New EPI research by Cornell professor Alexander J.S. Colvin shows that women and African Americans are more commonly subject to mandatory arbitration than other workers, and that the practice is especially widespread in California, Texas, and North Carolina. This report builds on his 2017 paper that found that that more than half of private-sector nonunion workers—or 60 million people—are subject to mandatory arbitration in employment contracts, which takes away their access to the court system that protects their legal employment rights.
Mandatory arbitration agreements are used by employers to require workers, as a condition of employment, to agree to arbitrate workplace disputes rather than being able to resolve these matters in court. These agreements bar access to the courts for all types of employment-related claims, including those based on Title VII of the Civil Rights Act, the Americans with Disabilities Act, the Family and Medical Leave Act, and the Fair Labor Standards Act. In other words, when a worker is paid less than she is owed, is fired for being pregnant, or is underpaid because of her race, she cannot have her claim heard in a court of law—instead, she is locked into a process that favors the employer.
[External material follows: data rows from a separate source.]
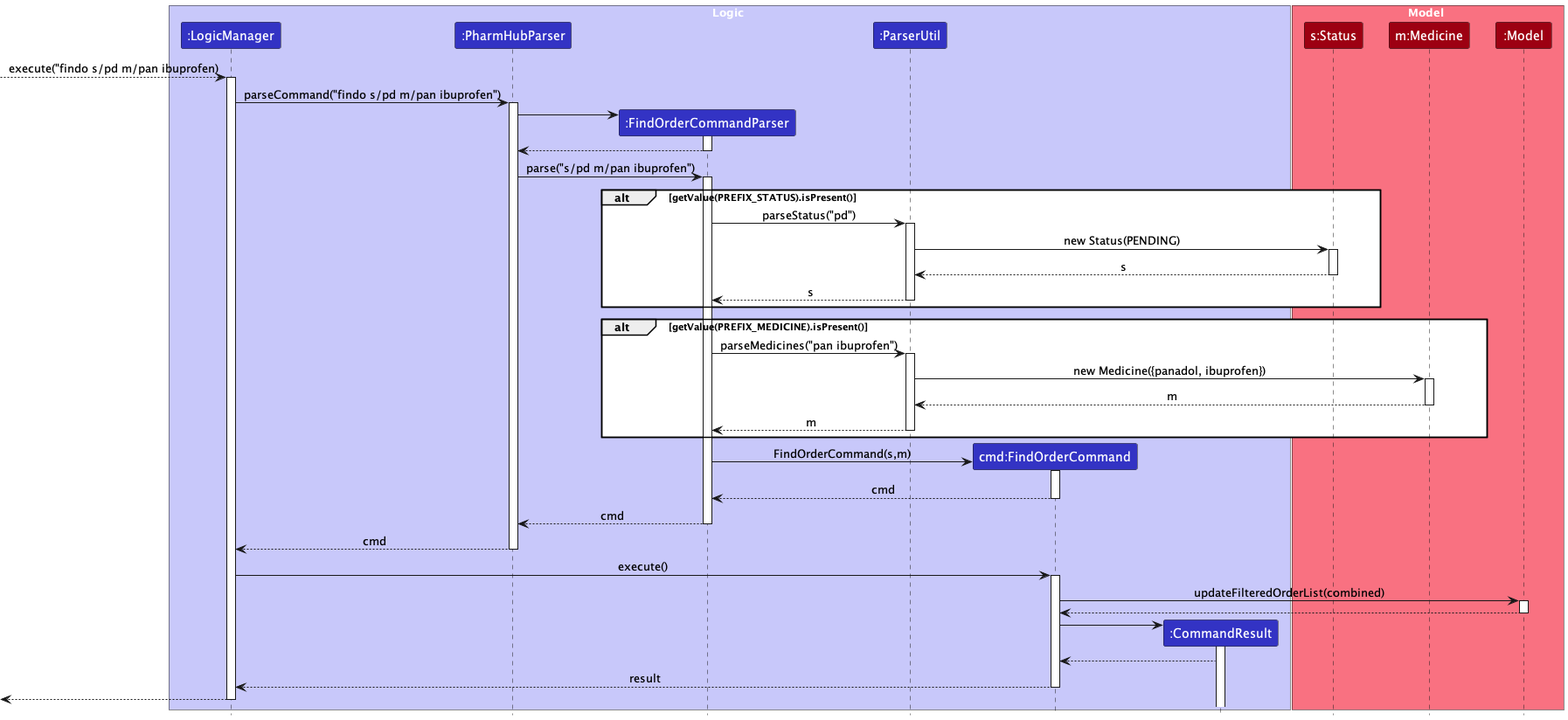
The PlantUML diagram docs/images/FindoSequenceDiagram.png in timetraveller-123/tp, before a commit. The source it was exported from:
```plantuml
@startuml
!include style.puml
skinparam ArrowFontStyle plain

box Logic LOGIC_COLOR_T1

participant ":LogicManager" as LogicManager LOGIC_COLOR
participant ":PharmHubParser" as PharmHubParser LOGIC_COLOR
participant ":FindOrderCommandParser" as FindOrderCommandParser LOGIC_COLOR
participant ":ParserUtil" as ParserUtil LOGIC_COLOR
participant "cmd:FindOrderCommand" as FindOrderCommand LOGIC_COLOR
participant "s:Status" as Status MODEL_COLOR
participant ":CommandResult" as CommandResult LOGIC_COLOR


end box

box Model MODEL_COLOR_T1
participant "s:Status" as Status MODEL_COLOR
participant "m:Medicine" as Medicine MODEL_COLOR
participant ":Model" as Model MODEL_COLOR

end box
[--> LogicManager : execute("findo s/pd m/pan ibuprofen)
activate LogicManager

LogicManager -> PharmHubParser : parseCommand("findo s/pd m/pan ibuprofen")
activate PharmHubParser

create FindOrderCommandParser
PharmHubParser -> FindOrderCommandParser
activate FindOrderCommandParser

FindOrderCommandParser --> PharmHubParser
deactivate FindOrderCommandParser

PharmHubParser -> FindOrderCommandParser : parse("s/pd m/pan ibuprofen")
activate FindOrderCommandParser

alt getValue(PREFIX_STATUS).isPresent()
FindOrderCommandParser -> ParserUtil : parseStatus("pd")
activate ParserUtil

ParserUtil -> Status : new Status(PENDING)
activate Status

Status --> ParserUtil : s
deactivate Status
ParserUtil --> FindOrderCommandParser : s
deactivate ParserUtil
end

alt getValue(PREFIX_MEDICINE).isPresent()
FindOrderCommandParser -> ParserUtil : parseMedicines("pan ibuprofen")
activate ParserUtil

ParserUtil -> Medicine : new Medicine({panadol, ibuprofen})
activate Medicine

Medicine --> ParserUtil : m
deactivate Medicine
ParserUtil --> FindOrderCommandParser : m
deactivate ParserUtil
end

create FindOrderCommand
FindOrderCommandParser -> FindOrderCommand : FindOrderCommand(s,m)

activate FindOrderCommand

FindOrderCommand --> FindOrderCommandParser : cmd
deactivate FindOrderCommand

FindOrderCommandParser --> PharmHubParser : cmd
deactivate FindOrderCommandParser
PharmHubParser --> LogicManager : cmd
deactivate PharmHubParser

LogicManager -> FindOrderCommand : execute()
activate FindOrderCommand

FindOrderCommand -> Model : updateFilteredOrderList(combined)
activate Model

Model --> FindOrderCommand
deactivate Model

create CommandResult
FindOrderCommand -> CommandResult
activate CommandResult

CommandResult --> FindOrderCommand

FindOrderCommand --> LogicManager : result
deactivate FindOrderCommand
LogicManager -->[
deactivate LogicManager
@enduml
```
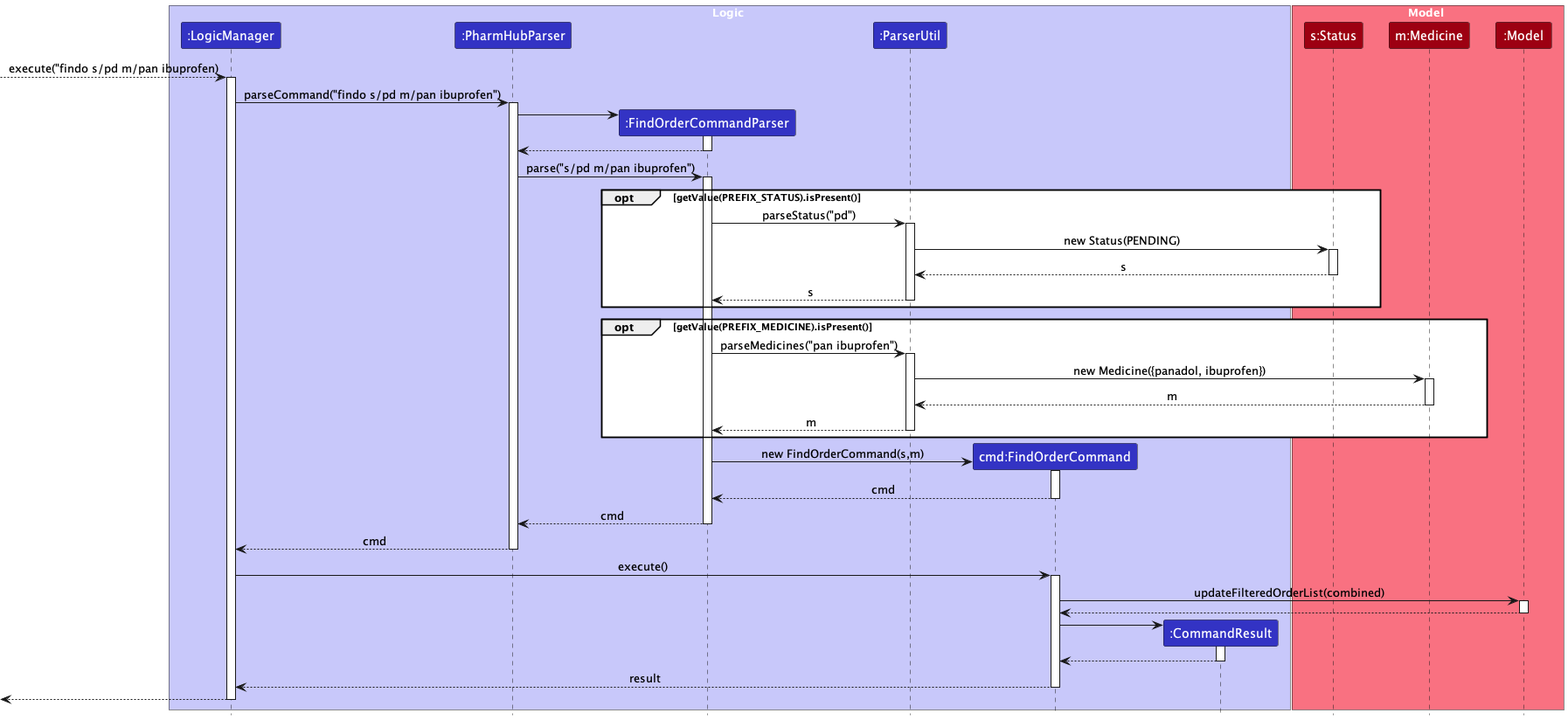
Later version of the same file.

Commit message:
Fix sequence diagram

Change to the diagram source:
```diff
@@ -37,7 +37,7 @@
 PharmHubParser -> FindOrderCommandParser : parse("s/pd m/pan ibuprofen")
 activate FindOrderCommandParser
 
-alt getValue(PREFIX_STATUS).isPresent()
+opt getValue(PREFIX_STATUS).isPresent()
 FindOrderCommandParser -> ParserUtil : parseStatus("pd")
 activate ParserUtil
 
@@ -50,7 +50,7 @@
 deactivate ParserUtil
 end
 
-alt getValue(PREFIX_MEDICINE).isPresent()
+opt getValue(PREFIX_MEDICINE).isPresent()
 FindOrderCommandParser -> ParserUtil : parseMedicines("pan ibuprofen")
 activate ParserUtil
 
@@ -64,7 +64,7 @@
 end
 
 create FindOrderCommand
-FindOrderCommandParser -> FindOrderCommand : FindOrderCommand(s,m)
+FindOrderCommandParser -> FindOrderCommand : new FindOrderCommand(s,m)
 
 activate FindOrderCommand
 
@@ -90,7 +90,7 @@
 activate CommandResult
 
 CommandResult --> FindOrderCommand
-
+deactivate CommandResult
 FindOrderCommand --> LogicManager : result
 deactivate FindOrderCommand
 LogicManager -->[
```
Analyzing this group of private-sector, nonunion workers, Colvin estimates that 57.6 percent of female workers (29.3 million) and 53.5 percent of male workers (30.8 million) are subject to mandatory arbitration. He estimates that 59.1 percent of African American workers (7.5 million), 54.3 percent of Hispanic workers (10.0 million), and 55.6 percent of white, non-Hispanic workers (38.9 million) are subject to mandatory arbitration. The paper also examines mandatory arbitration levels by industry and education level.
Mandatory arbitration also has a tendency to suppress claims. Colvin estimates that an average of only 5,758 mandatory employment arbitration cases are filed per year nationally. Given that 60 million American workers are now covered by these procedures, this means that only 1 in 10,400 employees covered by these procedures actually files a claim under them each year. Moreover, these claims are less likely to succeed than lawsuits, and when workers do prevail in arbitration, they are awarded far less in damages.
“Working people depend on the court system to hold employers accountable to the law,” said Colvin. “Mandatory arbitration locks them out of the court system and disincentivizes them from pursing justice.”
Additionally, Colvin finds that 41 percent of employees subject to mandatory arbitration also have waived their right to be part of a class or collective action, with large employers more likely than small employers to include these waivers. Overall, this means that 23.1 percent of private-sector nonunion employees, or 24.7 million American workers, no longer have the right to bring a class action claim if their employment rights have been violated.
This is particularly relevant because this spring, the Supreme Court will decide National Labor Relations Board v. Murphy Oil USA, Inc. (Ernst & Young LLP v. Morris and Epic Systems v. Lewis), a case challenging mandatory arbitration agreements with class and collective action waivers as a violation of the National Labor Relations Act.
“The Trump administration and corporate interests are fighting to take away workers’ right to join together to improve their wages and working conditions. The National Labor Relations Act guarantees workers this basic right,” said EPI Director of Labor Law and Policy Celine McNicholas. “The #metoo and #timesup movements demonstrate the power of collective action—that is exactly what is at stake in this case. It is essential to a fair economy that workers have the right to engage in collective action.”
The increasing use of mandatory arbitration by employers is part of a trend that has left workers with increasingly less power in the workplace. Access to statutory remedies is an important part of EPI’s agenda to raise wages for American workers.
EPI will hold a panel discussion on the growing use of mandatory arbitration at 12:00 p.m. Eastern today. A live stream will be available.